WORK REQUIRED -> Look for "generated" in each line of the records, and copy the lines that have it.

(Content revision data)
※ ※ ※
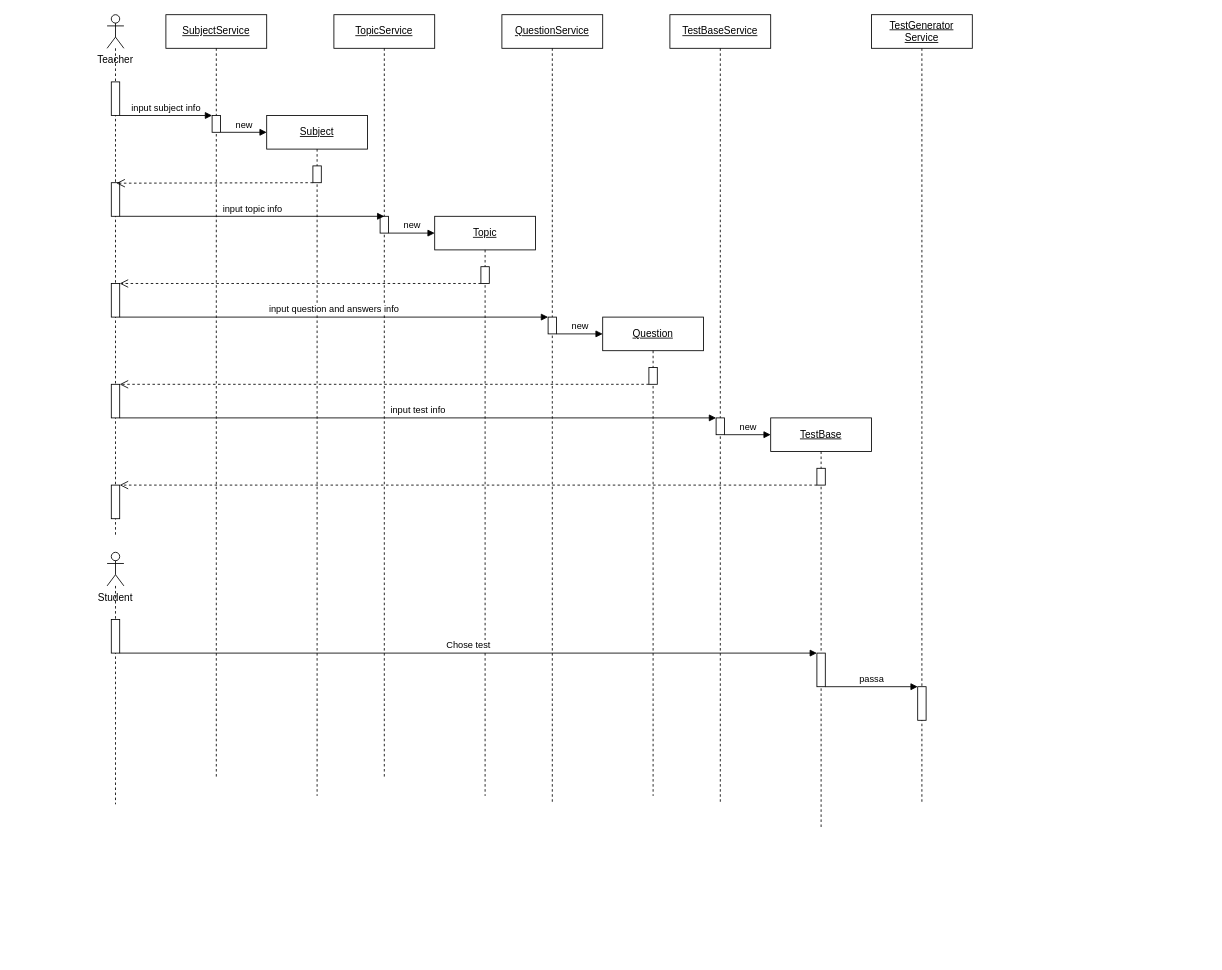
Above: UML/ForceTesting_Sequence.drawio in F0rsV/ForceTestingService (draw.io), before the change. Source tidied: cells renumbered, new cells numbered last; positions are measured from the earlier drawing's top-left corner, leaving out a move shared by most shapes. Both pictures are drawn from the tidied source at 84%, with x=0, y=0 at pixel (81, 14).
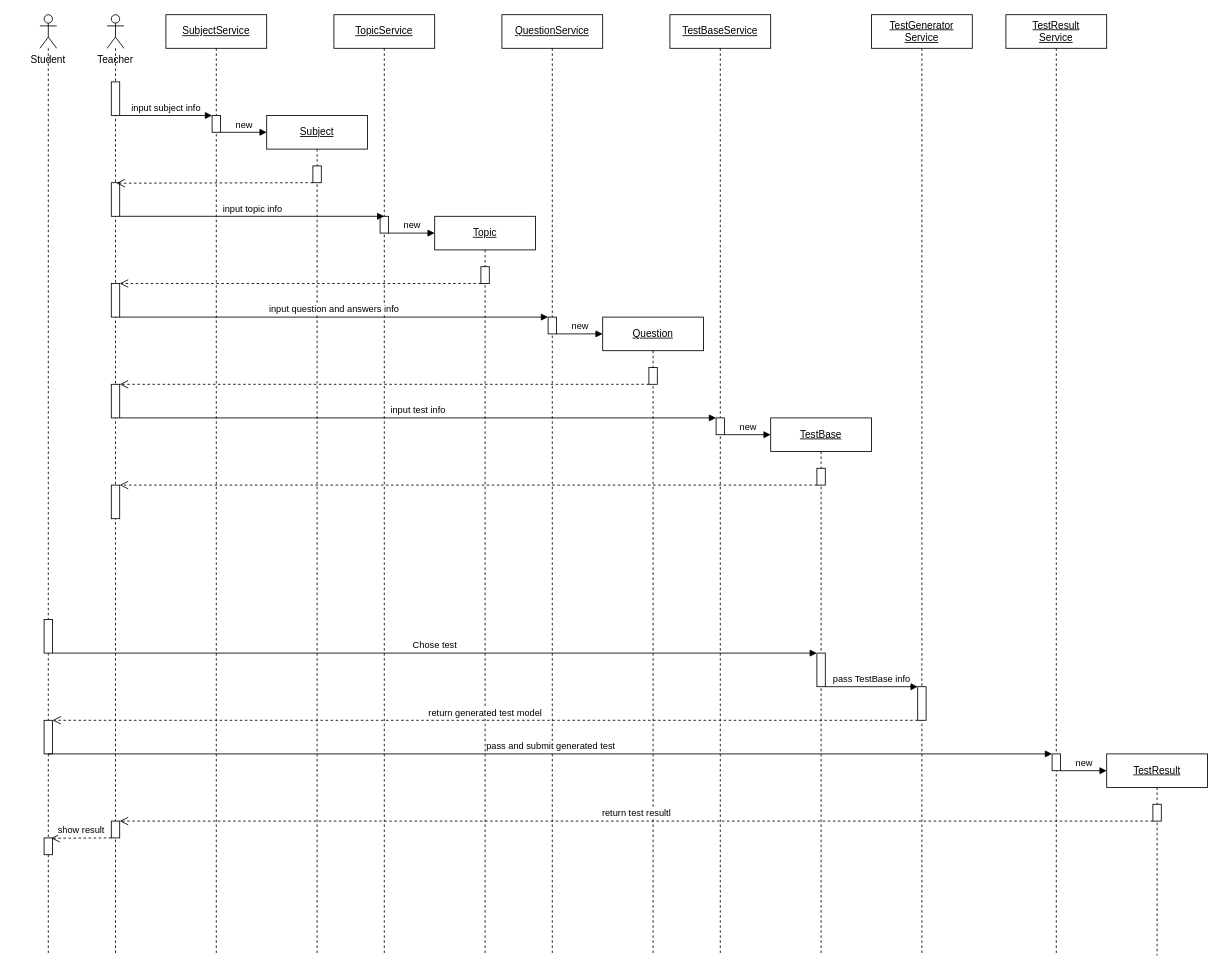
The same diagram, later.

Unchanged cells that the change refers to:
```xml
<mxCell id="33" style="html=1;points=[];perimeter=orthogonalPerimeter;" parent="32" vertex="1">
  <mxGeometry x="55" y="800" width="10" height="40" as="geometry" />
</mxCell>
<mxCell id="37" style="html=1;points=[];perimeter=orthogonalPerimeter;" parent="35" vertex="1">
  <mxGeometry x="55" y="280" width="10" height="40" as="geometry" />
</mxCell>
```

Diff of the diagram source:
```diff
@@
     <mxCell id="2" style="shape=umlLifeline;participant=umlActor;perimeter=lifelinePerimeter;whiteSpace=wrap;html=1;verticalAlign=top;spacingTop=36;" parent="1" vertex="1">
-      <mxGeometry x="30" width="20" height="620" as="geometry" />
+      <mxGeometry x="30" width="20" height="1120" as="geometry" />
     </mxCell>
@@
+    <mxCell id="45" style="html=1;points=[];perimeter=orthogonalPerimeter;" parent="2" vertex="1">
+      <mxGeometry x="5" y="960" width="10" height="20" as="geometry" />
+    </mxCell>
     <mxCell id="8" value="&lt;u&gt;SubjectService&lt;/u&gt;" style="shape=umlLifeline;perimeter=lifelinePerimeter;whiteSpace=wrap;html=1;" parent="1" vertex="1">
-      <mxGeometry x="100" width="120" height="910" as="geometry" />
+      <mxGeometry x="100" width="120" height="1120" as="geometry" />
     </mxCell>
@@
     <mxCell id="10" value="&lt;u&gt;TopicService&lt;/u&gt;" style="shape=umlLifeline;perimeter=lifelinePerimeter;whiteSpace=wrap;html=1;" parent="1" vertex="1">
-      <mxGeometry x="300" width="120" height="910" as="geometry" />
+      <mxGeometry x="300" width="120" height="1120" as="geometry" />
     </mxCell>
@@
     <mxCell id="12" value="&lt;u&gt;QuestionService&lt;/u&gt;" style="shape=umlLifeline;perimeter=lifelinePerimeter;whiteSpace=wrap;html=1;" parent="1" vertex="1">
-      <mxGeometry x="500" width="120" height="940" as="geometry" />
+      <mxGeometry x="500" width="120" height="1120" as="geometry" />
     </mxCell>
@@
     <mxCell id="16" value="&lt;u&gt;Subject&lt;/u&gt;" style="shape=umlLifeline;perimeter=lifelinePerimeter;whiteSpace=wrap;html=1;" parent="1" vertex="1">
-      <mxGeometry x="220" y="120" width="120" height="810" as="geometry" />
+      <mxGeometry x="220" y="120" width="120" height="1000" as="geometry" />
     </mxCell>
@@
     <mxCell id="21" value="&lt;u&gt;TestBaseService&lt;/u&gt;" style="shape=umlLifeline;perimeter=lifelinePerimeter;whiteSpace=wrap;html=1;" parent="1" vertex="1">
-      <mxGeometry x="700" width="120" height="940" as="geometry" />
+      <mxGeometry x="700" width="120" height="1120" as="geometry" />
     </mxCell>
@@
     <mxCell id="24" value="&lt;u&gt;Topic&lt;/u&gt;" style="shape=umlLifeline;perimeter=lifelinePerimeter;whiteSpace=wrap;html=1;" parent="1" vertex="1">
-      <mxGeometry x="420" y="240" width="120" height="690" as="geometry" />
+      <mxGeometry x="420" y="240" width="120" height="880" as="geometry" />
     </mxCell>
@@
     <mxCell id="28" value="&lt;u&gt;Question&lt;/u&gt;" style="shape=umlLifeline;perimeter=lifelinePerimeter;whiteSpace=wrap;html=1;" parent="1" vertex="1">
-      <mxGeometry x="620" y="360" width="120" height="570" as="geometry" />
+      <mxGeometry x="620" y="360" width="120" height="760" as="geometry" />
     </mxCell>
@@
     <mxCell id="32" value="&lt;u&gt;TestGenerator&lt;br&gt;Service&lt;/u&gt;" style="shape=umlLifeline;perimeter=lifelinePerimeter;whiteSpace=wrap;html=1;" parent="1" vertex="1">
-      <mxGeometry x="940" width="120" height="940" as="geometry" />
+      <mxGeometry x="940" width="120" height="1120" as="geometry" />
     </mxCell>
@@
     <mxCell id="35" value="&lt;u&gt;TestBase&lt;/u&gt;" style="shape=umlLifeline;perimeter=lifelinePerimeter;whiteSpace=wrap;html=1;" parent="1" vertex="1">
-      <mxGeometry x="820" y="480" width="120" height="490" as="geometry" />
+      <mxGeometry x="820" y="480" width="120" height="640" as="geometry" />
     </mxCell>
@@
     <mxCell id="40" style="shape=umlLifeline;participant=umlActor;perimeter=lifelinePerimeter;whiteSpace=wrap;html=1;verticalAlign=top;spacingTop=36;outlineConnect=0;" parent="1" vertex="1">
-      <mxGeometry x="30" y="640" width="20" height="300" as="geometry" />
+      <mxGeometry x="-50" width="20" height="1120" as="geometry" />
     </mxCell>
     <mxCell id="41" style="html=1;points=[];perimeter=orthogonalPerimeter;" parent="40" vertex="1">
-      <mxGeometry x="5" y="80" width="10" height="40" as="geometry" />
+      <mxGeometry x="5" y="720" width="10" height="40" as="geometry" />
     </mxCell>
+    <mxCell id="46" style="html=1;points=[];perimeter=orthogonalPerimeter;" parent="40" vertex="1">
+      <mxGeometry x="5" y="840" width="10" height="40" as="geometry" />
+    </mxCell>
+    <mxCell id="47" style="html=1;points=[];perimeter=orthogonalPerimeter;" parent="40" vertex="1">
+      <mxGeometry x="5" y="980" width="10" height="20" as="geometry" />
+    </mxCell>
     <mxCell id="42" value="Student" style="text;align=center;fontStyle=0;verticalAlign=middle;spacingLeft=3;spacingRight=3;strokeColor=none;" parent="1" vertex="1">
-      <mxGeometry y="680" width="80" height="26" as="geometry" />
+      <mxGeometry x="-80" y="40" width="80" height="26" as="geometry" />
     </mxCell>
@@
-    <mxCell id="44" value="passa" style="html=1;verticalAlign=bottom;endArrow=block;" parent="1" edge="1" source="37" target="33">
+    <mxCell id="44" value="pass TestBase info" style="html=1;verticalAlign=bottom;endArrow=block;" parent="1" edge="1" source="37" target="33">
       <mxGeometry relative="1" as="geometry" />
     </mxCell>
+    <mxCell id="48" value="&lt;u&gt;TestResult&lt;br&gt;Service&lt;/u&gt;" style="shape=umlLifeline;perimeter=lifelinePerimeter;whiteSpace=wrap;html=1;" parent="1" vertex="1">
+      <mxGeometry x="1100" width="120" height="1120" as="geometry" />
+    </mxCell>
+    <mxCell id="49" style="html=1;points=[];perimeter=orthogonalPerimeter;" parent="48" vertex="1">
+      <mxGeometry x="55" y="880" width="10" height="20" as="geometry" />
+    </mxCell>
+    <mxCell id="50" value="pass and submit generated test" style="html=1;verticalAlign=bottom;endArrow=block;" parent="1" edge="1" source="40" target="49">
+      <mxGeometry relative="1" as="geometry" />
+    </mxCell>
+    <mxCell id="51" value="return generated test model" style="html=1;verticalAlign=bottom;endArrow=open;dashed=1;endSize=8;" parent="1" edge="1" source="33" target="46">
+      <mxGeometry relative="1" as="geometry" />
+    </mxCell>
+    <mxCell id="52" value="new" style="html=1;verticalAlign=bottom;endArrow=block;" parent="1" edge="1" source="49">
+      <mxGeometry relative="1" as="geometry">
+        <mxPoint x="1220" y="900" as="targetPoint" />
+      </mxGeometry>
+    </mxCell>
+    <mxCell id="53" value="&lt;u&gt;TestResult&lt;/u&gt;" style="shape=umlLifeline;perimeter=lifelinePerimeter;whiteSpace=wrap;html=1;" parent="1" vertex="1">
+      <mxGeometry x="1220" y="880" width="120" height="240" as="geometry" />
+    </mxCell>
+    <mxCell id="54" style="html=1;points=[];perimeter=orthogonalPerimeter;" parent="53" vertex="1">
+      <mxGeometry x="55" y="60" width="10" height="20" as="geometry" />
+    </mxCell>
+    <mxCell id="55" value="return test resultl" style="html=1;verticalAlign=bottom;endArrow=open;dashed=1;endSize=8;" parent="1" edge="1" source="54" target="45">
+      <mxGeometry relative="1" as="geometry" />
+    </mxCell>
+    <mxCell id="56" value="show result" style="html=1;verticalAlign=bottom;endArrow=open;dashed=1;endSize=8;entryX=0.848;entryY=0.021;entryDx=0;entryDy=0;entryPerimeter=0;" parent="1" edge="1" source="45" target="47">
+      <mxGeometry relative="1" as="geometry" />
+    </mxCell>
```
※ ※ ※
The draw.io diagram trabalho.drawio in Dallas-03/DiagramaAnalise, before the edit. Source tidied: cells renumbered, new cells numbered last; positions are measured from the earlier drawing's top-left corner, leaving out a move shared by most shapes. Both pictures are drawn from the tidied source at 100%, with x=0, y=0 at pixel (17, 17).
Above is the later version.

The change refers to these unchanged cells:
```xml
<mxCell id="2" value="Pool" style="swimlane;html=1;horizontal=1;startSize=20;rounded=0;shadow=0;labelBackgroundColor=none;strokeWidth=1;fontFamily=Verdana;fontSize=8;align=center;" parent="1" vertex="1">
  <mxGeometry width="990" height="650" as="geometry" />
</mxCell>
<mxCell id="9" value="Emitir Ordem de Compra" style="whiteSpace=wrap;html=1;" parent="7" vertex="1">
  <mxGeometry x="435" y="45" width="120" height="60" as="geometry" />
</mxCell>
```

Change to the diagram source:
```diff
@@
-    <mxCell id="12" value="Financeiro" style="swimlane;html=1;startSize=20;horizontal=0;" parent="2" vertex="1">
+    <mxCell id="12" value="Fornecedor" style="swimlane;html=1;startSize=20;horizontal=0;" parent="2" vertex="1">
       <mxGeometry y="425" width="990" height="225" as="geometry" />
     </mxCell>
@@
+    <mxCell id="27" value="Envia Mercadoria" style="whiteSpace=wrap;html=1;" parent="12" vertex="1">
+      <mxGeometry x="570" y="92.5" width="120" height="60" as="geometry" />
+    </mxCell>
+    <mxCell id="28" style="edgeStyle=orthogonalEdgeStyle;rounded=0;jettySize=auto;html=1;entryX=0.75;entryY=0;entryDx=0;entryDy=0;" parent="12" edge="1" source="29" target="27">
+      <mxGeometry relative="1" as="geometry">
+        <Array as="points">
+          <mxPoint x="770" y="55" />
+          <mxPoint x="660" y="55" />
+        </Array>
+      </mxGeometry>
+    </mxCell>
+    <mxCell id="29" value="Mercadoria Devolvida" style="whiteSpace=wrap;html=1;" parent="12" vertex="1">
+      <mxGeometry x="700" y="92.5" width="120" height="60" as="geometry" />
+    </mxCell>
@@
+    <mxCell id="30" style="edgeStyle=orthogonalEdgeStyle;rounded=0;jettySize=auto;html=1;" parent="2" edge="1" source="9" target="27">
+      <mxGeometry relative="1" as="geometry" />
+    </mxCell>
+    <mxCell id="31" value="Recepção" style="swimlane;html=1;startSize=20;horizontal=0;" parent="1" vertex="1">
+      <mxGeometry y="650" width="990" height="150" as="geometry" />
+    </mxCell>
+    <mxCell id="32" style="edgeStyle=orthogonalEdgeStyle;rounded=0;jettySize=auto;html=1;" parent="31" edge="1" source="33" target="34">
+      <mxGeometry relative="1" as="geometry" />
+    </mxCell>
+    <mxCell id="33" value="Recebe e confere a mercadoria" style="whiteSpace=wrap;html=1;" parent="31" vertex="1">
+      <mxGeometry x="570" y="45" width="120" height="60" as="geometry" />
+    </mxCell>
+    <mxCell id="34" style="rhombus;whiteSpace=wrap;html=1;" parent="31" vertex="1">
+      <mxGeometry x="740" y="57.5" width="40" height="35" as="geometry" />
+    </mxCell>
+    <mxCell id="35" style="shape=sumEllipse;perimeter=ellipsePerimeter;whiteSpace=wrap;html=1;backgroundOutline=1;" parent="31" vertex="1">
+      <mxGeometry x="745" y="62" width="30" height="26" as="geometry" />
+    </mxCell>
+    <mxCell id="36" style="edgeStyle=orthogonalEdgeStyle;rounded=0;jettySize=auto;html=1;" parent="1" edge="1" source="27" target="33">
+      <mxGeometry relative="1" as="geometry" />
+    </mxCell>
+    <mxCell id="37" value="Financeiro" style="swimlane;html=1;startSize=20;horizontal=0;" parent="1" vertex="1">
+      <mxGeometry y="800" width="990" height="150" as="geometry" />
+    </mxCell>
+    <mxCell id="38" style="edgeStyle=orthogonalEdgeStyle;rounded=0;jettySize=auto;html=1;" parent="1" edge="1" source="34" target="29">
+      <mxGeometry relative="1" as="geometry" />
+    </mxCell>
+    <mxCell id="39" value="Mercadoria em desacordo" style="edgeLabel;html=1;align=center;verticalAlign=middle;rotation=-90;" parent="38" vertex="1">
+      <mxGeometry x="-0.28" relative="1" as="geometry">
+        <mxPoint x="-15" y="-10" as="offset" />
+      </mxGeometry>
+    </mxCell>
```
※ ※ ※
THE ANSWER ->
+    <mxCell id="50" value="pass and submit generated test" style="html=1;verticalAlign=bottom;endArrow=block;" parent="1" edge="1" source="40" target="49">
+    <mxCell id="51" value="return generated test model" style="html=1;verticalAlign=bottom;endArrow=open;dashed=1;endSize=8;" parent="1" edge="1" source="33" target="46">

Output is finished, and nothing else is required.